I came up with the idea of having Lucant disappear in a sudden flash of light and being replaced with my character. The process would be staggered and scripted to begin the process of messing with the players’ heads. It went a little something like this:

(DM spoken text in Italics

You all look around the cave where you first started your adventure as the sounds of rain and thunder echo through the dark. As you all start making your way towards the entrance Lucant stops in his tracks, looks down at his body and says…

[Andrew] “Guys, something isn…..”

A blue light surrounds him and goes in on itself disappearing out of existence with a loud and unearthly pop. [Andrew stands up]

Suddenly, there is another pop and a flash of a blue light. [Callum stands up]

[Andrew and Callum swap places]

(Andrew starts reading out DM spoken text)

A confused looking halfing appears where Lucant was previously standing and says, 

[Callum] “What do you mean, spell of transfer?”

From that point on Andrew was the DM and I was Crukal Milltall of Many Spells! Halfing mage of wonder, mystery and mischief!

I tried my best to stay in character as much as possible and to take a back seat to the groups’ choices seeing as I knew what was coming. I started dropping hints at the upcoming story I have a loose plan for the players and allowed them to get acquainted with Crukal who will be a recurring character they will be bumping into on a semi-regular basis. The rest of the encounter played out well and Andrew took to DMing like a fish to water. The genuine shock and confusion around the table when the switch happened was awesome and turned a standard session into the best game to date for our group! 

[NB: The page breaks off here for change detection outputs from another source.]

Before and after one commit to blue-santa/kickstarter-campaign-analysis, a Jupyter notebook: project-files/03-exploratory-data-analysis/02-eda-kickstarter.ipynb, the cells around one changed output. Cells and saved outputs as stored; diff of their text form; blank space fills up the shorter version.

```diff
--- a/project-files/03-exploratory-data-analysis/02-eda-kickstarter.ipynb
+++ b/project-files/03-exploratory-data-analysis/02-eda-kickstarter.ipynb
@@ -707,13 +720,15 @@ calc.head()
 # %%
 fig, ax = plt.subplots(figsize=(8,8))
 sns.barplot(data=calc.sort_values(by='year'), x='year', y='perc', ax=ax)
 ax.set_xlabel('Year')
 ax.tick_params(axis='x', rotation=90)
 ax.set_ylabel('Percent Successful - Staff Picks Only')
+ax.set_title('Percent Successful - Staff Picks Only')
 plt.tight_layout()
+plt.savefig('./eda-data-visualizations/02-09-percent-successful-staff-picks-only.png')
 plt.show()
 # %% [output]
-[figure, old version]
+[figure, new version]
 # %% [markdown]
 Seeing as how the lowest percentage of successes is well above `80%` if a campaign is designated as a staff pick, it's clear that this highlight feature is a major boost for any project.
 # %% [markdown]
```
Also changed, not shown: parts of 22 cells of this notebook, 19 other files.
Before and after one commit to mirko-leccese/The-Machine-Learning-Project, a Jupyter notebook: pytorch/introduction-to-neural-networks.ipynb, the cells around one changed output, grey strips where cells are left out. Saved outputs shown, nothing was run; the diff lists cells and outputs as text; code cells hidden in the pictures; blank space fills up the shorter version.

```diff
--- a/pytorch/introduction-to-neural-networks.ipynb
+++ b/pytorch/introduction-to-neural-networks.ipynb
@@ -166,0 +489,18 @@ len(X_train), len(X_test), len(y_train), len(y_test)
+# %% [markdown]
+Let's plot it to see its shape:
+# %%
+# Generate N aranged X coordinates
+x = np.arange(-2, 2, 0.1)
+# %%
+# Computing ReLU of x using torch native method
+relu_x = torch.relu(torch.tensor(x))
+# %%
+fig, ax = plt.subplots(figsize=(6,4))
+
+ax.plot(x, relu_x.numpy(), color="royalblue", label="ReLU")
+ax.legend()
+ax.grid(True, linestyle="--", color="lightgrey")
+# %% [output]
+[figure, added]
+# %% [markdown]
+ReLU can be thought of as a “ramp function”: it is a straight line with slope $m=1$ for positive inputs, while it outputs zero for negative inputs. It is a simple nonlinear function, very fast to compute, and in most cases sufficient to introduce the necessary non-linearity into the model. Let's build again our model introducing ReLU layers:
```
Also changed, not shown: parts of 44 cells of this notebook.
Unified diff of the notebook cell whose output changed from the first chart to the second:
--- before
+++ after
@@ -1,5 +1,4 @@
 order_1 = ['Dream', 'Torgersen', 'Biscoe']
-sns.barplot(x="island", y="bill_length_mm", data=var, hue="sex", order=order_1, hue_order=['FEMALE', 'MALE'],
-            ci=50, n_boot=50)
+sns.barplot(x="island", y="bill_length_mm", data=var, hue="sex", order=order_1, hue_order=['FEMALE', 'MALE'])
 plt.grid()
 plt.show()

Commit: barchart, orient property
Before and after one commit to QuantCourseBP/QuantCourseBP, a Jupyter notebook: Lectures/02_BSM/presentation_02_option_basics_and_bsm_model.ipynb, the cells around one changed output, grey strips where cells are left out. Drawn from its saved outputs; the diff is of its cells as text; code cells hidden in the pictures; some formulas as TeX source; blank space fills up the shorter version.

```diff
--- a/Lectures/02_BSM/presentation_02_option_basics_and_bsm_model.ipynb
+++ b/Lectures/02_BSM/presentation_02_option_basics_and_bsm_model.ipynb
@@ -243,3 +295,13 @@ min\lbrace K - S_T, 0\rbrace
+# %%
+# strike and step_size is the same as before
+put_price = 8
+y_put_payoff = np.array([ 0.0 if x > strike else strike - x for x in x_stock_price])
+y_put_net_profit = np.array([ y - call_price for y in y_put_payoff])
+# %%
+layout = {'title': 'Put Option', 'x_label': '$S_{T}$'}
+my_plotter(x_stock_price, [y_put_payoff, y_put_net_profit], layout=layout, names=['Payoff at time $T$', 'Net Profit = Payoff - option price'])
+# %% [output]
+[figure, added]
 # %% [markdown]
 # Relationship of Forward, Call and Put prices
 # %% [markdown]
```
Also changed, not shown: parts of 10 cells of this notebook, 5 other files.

Aside from all the surprise and story based stuff it was a very useful exercise for me to play as a player for a change. Mainly because I haven’t played as a player since I first encountered Dungeons and Dragons many years ago. It certainly gave me food for thought. Mainly on how to handle turn lag with a group the size of ours. It was something I was aware of but now that I have experienced it I will be trying various ways and means to keep my players involved in the game when it is not their turn. I got the worst of it when I rolled a 1 for my initiative roll so I was in pretty much dead last in the turn order for the encounter. While I took an interest in what was going on it was hard not to switch off and start stacking my dice to occupy my time. As DM you are constantly having to do something. Wether it is controlling creatures, setting the scene, dealing with rule issues, etc. etc. The players typically have their turn then have to wait a long time before they get to do something again. I now have a new found respect for their patience during the game and I am already planning a few things to keep them occupied between turns. Although it might take me a few weeks to actually put these ideas into practise. Also if anyone has any suggestions feel free to drop them in my Ask Box.

At the end of the encounter me and Andrew wrapped things up with me giving brief explanation and hook for the next session then ending with a reversal of the swap sequence to close things off. It was a great encounter that re-lit the magic of Dungeons and Dragon in both myself and the players after a couple of weeks of just running the pre-made encounters. It has galvanised me into action. I have several surprises in store for my players now. Even the thought of them makes me excited! They are going to to love it!